As a leader, you are not immune from this, nor should you be. A leadership role is so often isolated by its very nature, and there the demons can fester. As with all human nature, the slight slips of judgement; the decisions that didn’t quite work and the moments of indecision can play upon frayed and tested nerves.
The good news is that this is all good. If the world went perfectly every day, that surely would be a challenge, not least of boredom! The perfect face leaders show up with can so often be faked for effect, leading to the mistrust of those you lead. For they are a human just like you. Your people suffer from the same internal question marks, however robust and confident you see them. So, by being open and honest with them, you begin to build relationships and a safe, developmental place for all. Continue reading
We all know how valuable it is to build rapport and ultimately trust with people. It’s not only a good way to lead (if that’s your role), but it also is just a nice way to be and creates good, lasting relationships.
When we create trusting relationships, we feel fulfilled and occasionally, it brings tangible benefits to both sides as a spin off.
I’m now a leadership trainer and meet with people from all over the world regularly. We often talk about relationship building as a topic. As if it is a one-off activity we learn and do. Of course, that isn’t true, but it is (and I say this in severe hindsight from my role as a manager over 25 years) a valuable activity to develop and there are some easy tactics you can try out. Continue reading
You start off alone. Be it as a solo business owner or a manager looking after a part of a larger business. It gets busier, you get distracted from what you want to do, because there’s only one of you and you’ve only got one pair of hands.
So you need to find help.Sometimes you need to find help fast, but there are things you can do to prepare.If you think ahead and plan, many of those nightmare situations can be overcome.
By ensuring that you have a great group of people around you, there will be more to fall back on when the going gets tough – because that, as they say, when the tough really do get going.
Big challenges can be very difficult to face – and they can be fascinating and exhilarating. So here’s some thoughts on how to make the best of these times, by getting ready in advance and making it work.
1. Plan Ahead

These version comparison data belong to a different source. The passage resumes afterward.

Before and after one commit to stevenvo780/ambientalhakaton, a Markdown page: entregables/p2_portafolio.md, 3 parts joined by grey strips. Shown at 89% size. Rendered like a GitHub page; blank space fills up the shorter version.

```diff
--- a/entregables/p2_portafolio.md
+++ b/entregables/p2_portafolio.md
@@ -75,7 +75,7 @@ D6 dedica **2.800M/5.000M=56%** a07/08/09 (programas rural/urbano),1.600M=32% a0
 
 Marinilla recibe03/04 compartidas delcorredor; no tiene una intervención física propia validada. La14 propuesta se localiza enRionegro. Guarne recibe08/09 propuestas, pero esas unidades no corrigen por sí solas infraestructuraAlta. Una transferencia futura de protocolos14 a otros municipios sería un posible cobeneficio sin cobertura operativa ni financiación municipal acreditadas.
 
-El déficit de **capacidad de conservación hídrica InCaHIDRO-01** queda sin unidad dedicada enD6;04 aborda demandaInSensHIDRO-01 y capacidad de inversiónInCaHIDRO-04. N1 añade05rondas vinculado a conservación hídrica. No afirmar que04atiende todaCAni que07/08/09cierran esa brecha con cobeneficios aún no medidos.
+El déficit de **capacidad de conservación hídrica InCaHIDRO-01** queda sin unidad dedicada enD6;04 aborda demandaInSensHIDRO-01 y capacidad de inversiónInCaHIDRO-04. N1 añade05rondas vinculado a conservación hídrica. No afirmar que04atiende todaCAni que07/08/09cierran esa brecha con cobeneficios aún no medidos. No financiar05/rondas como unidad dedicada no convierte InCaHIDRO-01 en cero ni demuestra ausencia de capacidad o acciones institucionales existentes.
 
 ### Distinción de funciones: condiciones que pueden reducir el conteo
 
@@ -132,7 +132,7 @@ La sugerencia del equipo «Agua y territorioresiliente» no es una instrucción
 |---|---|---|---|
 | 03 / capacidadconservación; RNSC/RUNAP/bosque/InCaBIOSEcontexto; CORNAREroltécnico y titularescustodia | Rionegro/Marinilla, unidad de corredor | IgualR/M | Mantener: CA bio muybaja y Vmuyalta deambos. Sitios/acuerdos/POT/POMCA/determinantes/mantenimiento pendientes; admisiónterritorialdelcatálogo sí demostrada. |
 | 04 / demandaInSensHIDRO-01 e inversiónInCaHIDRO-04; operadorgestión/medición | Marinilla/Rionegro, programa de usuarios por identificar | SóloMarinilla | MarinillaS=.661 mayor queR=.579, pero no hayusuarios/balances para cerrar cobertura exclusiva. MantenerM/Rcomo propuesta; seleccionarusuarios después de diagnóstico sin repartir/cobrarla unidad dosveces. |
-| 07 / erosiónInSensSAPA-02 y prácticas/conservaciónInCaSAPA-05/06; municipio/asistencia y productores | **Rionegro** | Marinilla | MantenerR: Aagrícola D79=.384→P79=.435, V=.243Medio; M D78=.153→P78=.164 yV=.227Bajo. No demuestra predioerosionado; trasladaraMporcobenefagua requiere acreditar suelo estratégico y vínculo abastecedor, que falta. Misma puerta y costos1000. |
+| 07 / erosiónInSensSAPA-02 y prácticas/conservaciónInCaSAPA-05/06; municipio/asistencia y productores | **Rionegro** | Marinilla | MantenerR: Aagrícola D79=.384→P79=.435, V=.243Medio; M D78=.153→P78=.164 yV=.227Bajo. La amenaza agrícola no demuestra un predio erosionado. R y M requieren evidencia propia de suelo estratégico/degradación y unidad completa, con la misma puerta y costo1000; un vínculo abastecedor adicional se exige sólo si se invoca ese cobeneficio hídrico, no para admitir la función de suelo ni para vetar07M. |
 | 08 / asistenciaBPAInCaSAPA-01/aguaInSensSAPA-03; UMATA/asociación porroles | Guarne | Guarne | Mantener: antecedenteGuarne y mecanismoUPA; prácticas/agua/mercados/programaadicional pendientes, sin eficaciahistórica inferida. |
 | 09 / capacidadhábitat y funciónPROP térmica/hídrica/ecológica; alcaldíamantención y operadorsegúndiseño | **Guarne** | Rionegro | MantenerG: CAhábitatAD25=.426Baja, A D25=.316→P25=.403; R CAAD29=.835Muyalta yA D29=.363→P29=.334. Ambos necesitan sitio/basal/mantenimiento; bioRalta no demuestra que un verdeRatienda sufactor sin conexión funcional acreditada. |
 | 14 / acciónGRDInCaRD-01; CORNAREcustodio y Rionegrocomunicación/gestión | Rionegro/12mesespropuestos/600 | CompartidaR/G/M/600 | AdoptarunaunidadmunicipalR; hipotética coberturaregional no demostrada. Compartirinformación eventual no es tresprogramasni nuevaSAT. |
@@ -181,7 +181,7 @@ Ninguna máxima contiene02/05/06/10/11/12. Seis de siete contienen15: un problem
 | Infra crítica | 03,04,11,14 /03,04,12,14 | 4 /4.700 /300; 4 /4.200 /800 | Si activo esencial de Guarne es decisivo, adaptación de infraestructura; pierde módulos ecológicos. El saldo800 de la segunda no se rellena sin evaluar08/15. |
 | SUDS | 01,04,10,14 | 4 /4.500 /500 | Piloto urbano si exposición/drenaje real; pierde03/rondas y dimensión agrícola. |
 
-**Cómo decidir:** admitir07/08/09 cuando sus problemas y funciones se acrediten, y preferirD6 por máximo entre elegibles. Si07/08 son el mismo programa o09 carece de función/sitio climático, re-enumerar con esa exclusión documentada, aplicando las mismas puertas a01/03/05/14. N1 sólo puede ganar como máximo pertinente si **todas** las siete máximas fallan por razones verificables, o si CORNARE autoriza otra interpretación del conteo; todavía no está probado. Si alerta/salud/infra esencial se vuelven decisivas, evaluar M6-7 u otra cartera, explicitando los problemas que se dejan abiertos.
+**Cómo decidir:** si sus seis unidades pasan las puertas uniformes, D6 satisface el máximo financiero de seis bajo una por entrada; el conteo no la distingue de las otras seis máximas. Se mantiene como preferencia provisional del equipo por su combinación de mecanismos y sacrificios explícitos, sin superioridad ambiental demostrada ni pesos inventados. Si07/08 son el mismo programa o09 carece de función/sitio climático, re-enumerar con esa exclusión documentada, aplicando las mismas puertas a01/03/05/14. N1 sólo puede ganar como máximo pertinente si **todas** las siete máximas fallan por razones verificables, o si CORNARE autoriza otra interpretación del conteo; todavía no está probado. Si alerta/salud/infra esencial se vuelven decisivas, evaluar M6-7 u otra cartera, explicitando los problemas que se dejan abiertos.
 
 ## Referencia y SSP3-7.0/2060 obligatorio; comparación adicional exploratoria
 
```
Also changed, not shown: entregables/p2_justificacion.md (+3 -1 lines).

Look out for what you might need in the future and plan to make business life far, far easier for yourself. Decide what your business will be when it’s the best it can be and focus on getting to there. think then about whether the resources are within or outside your business, which will depend on the size of it.
We all have weaknesses. Whatever our roles.
In management positions, one of the bigger challenges is to recognise our own shortcomings and alter our own behaviours. And sometimes this can be very challenging.
Often, a hint is that there are areas of your work where you feel like you really struggle, or are things you avoid. Or are things that you don’t enjoy doing. So you do other things that you do like and leave gaps. Spaces in your attention that are important, but get missed.
You are not alone, your gaps are natural, because no-one is perfect, not even those at the very top of their game.
You see, the very best executives realise that they aren’t completely rounded. The ones who have wonderful strategic visions may not be the best with the purse strings. The ones who have a very focused view of the operational standards of their business, may well not see the possibilities.
The business world is littered with big-time bosses that missed a trick or two. You may have worked with one or two!
There is a huge value in accepting help in your business, to build your own capacity as well as growing your team too.
And often, when we are given a compliment, or someone says ‘Thank you’, we feel it is polite to gently decline. We say things like ‘It’s nothing’ or ‘No, no – it was all you’. Continue reading